If you’re asked about your greatest weakness, don’t mention any of the required skills of the job! Choose something that won’t directly impact the role you’re interviewing for, and follow this up with the steps you’re taking to improve.
What’s the most creative thing you’ve ever done?
This question can be scary if the role you’re interviewing for isn’t particularly creative! In this sentence, ‘creative’ could be substituted for ‘logical’, ‘sensible’, or any other word which doesn’t relate directly to the role. While this may put you on the spot, try and keep the answer relevant to the workplace. This may be as simple as the last time you solved a problem by thinking about it in a creative way. If necessary, ask for a minute to think about what you want to say!
What’s a common misconception about you?
This can be a tricky question as you want to give the interviewer the impression you’re open and honest! However, interviewers ask this because they want to know that what they see in the interview is what they’ll see in the office! You should emphasise a misconception which wouldn’t affect you in a workplace environment. For example, you’re organised and like to plan your workday, however outside of work you love to be spontaneous.
If I called up your boss and asked them about you, what would they say?
Depending on the work situation you’re leaving, this may be a daunting question! Don’t panic – the interviewer wants to learn two things: how you assess yourself, and how you talk about your superiors. In short, don’t focus on your negative performance and don’t speak badly about your manager!
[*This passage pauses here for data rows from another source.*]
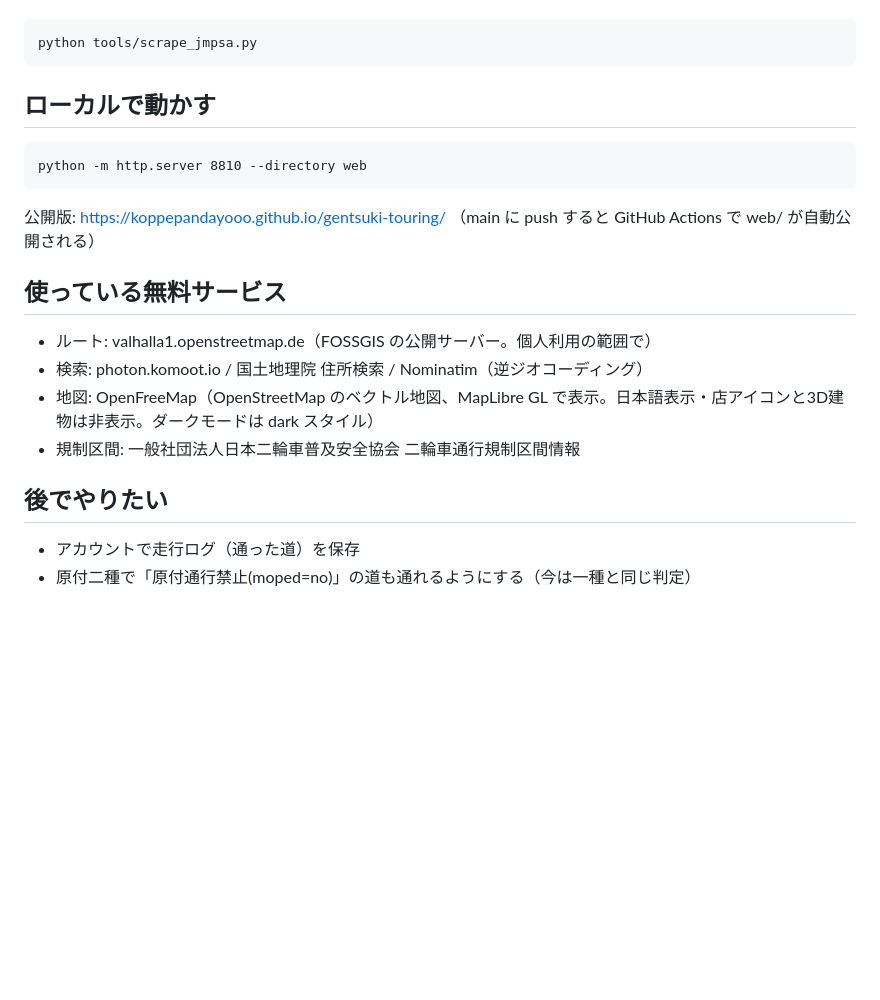
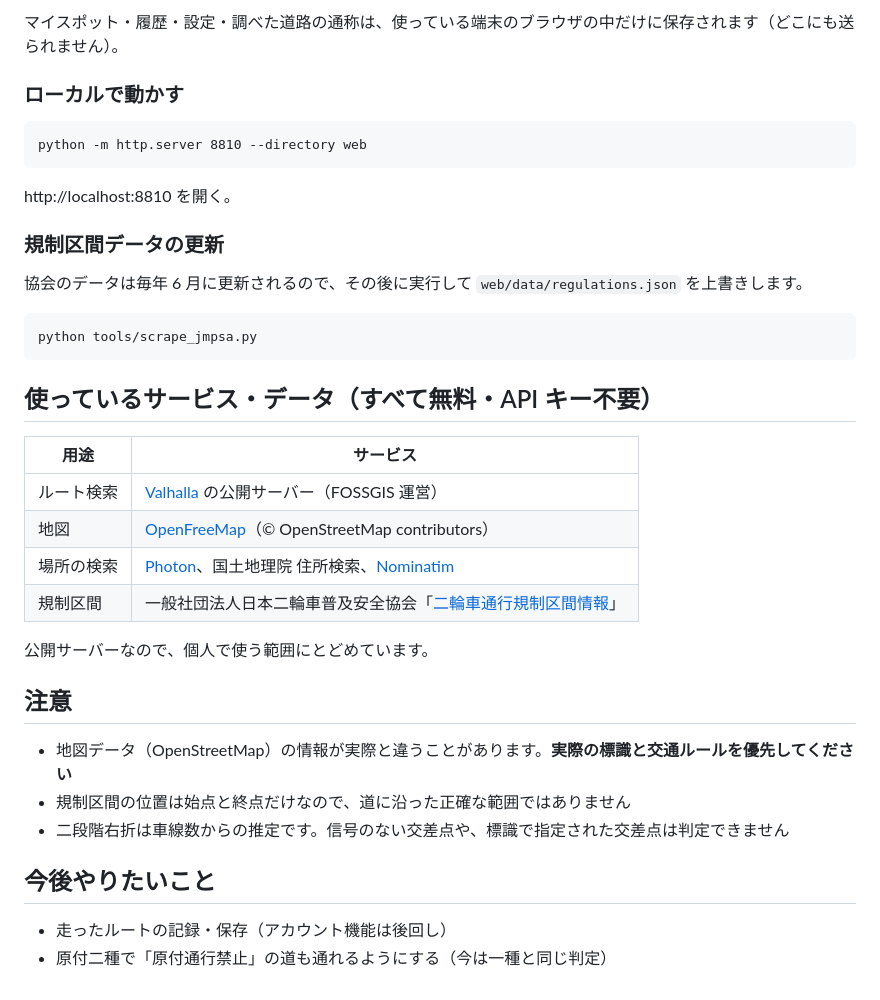
Before and after one commit to koppepandayooo/gentsuki-touring, a Markdown page: README.md, the part around one of its changes. GitHub-like rendering; blank space fills up the shorter version.

````diff
--- a/README.md
+++ b/README.md
@@ -27,20 +60,39 @@
+マイスポット・履歴・設定・調べた道路の通称は、使っている端末のブラウザの中だけに保存されます（どこにも送られません）。
+
+### ローカルで動かす
+
+```
+python -m http.server 8810 --directory web
+```
+
+http://localhost:8810 を開く。
+
+### 規制区間データの更新
+
+協会のデータは毎年 6 月に更新されるので、その後に実行して `web/data/regulations.json` を上書きします。
 
 ```
 python tools/scrape_jmpsa.py
 ```
 
-## ローカルで動かす
-```
-python -m http.server 8810 --directory web
-```
-公開版: https://koppepandayooo.github.io/gentsuki-touring/ （main に push すると GitHub Actions で web/ が自動公開される）
+## 使っているサービス・データ（すべて無料・API キー不要）
 
-## 使っている無料サービス
-- ルート: valhalla1.openstreetmap.de（FOSSGIS の公開サーバー。個人利用の範囲で）
-- 検索: photon.komoot.io / 国土地理院 住所検索 / Nominatim（逆ジオコーディング）
-- 地図: OpenFreeMap（OpenStreetMap のベクトル地図、MapLibre GL で表示。日本語表示・店アイコンと3D建物は非表示。ダークモードは dark スタイル）
-- 規制区間: 一般社団法人日本二輪車普及安全協会 二輪車通行規制区間情報
+| 用途 | サービス |
+|---|---|
+| ルート検索 | [Valhalla](https://github.com/valhalla/valhalla) の公開サーバー（FOSSGIS 運営） |
+| 地図 | [OpenFreeMap](https://openfreemap.org/)（© OpenStreetMap contributors） |
+| 場所の検索 | [Photon](https://photon.komoot.io/)、国土地理院 住所検索、[Nominatim](https://nominatim.org/) |
+| 規制区間 | 一般社団法人日本二輪車普及安全協会「[二輪車通行規制区間情報](https://www.jmpsa.or.jp/society/roadinfo/)」 |
 
-## 後でやりたい
-- アカウントで走行ログ（通った道）を保存
-- 原付二種で「原付通行禁止(moped=no)」の道も通れるようにする（今は一種と同じ判定）
+公開サーバーなので、個人で使う範囲にとどめています。
+
+## 注意
+
+- 地図データ（OpenStreetMap）の情報が実際と違うことがあります。**実際の標識と交通ルールを優先してください**
+- 規制区間の位置は始点と終点だけなので、道に沿った正確な範囲ではありません
+- 二段階右折は車線数からの推定です。信号のない交差点や、標識で指定された交差点は判定できません
+
+## 今後やりたいこと
+
+- 走ったルートの記録・保存（アカウント機能は後回し）
+- 原付二種で「原付通行禁止」の道も通れるようにする（今は一種と同じ判定）
````
Also changed, not shown: other parts of README.md (+54 -21 lines).
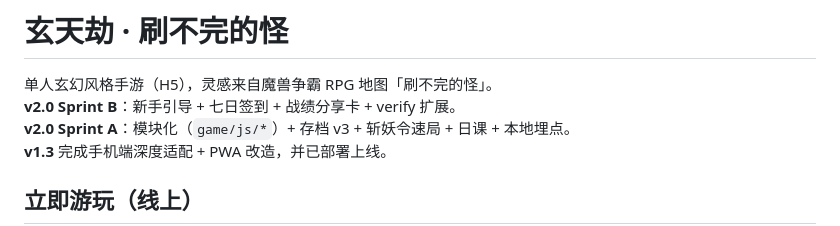
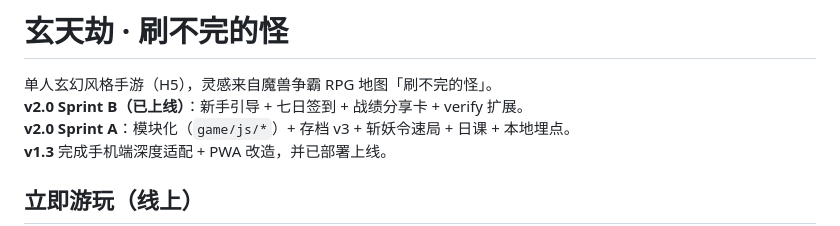
Before and after one commit to Timmmmmo/xuantianjie, a Markdown page: docs/README.md, the part around the change. Rendered like a GitHub page.

Commit message:
feat: 更新 docs/README.md

```diff
--- a/docs/README.md
+++ b/docs/README.md
@@ -1,7 +1,7 @@
 # 玄天劫 · 刷不完的怪
 
 单人玄幻风格手游（H5），灵感来自魔兽争霸 RPG 地图「刷不完的怪」。
-**v2.0 Sprint B**：新手引导 + 七日签到 + 战绩分享卡 + verify 扩展。
+**v2.0 Sprint B（已上线）**：新手引导 + 七日签到 + 战绩分享卡 + verify 扩展。
 **v2.0 Sprint A**：模块化（`game/js/*`）+ 存档 v3 + 斩妖令速局 + 日课 + 本地埋点。
 **v1.3** 完成手机端深度适配 + PWA 改造，并已部署上线。
 
```
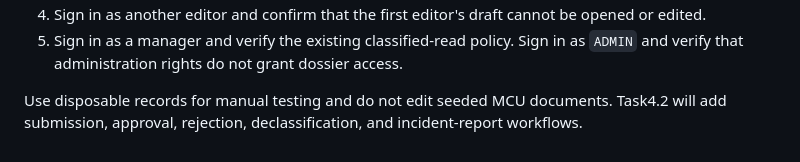
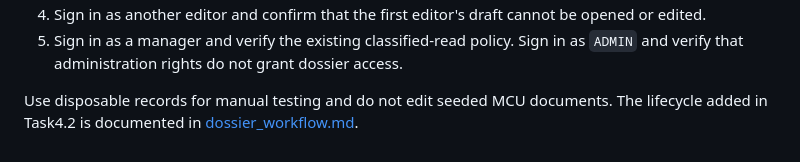
Before and after one commit to Jay-S99/CyberSec_Lab, a Markdown page: docs/dossier_management.md, the part around the change. Drawn GitHub-style.

Commit message:
docs(workflow): Udokumentowano cykl obsługi incydentów i teczek

```diff
--- a/docs/dossier_management.md
+++ b/docs/dossier_management.md
@@ -84,4 +84,4 @@ For a manual check, initialize and seed a disposable database, provision develop
 4. Sign in as another editor and confirm that the first editor's draft cannot be opened or edited.
 5. Sign in as a manager and verify the existing classified-read policy. Sign in as `ADMIN` and verify that administration rights do not grant dossier access.
 
-Use disposable records for manual testing and do not edit seeded MCU documents. Task4.2 will add submission, approval, rejection, declassification, and incident-report workflows.
+Use disposable records for manual testing and do not edit seeded MCU documents. The lifecycle added in Task4.2 is documented in [dossier_workflow.md](dossier_workflow.md).
```
Also changed, not shown: docs/dossier_workflow.md (added, +72 -0 lines).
Instead, use this question to reflect on a new skill you’ve recently acquired so you can talk about how your manager could say you’re open to learning and improving.
Tell me about a time you failed.
Employers want to know that their future employees can hold themselves accountable if they’re responsible for a mistake and want to learn from them. Tell a clear story of a time you made a small mistake, and finish by explaining what you’ve learnt from the experience. Don’t focus on an example which will make you look careless or one where you were responsible for a major disaster.
If you’re looking for more interview tips and tricks to land your dream role, Tiger publishes regular insights to help!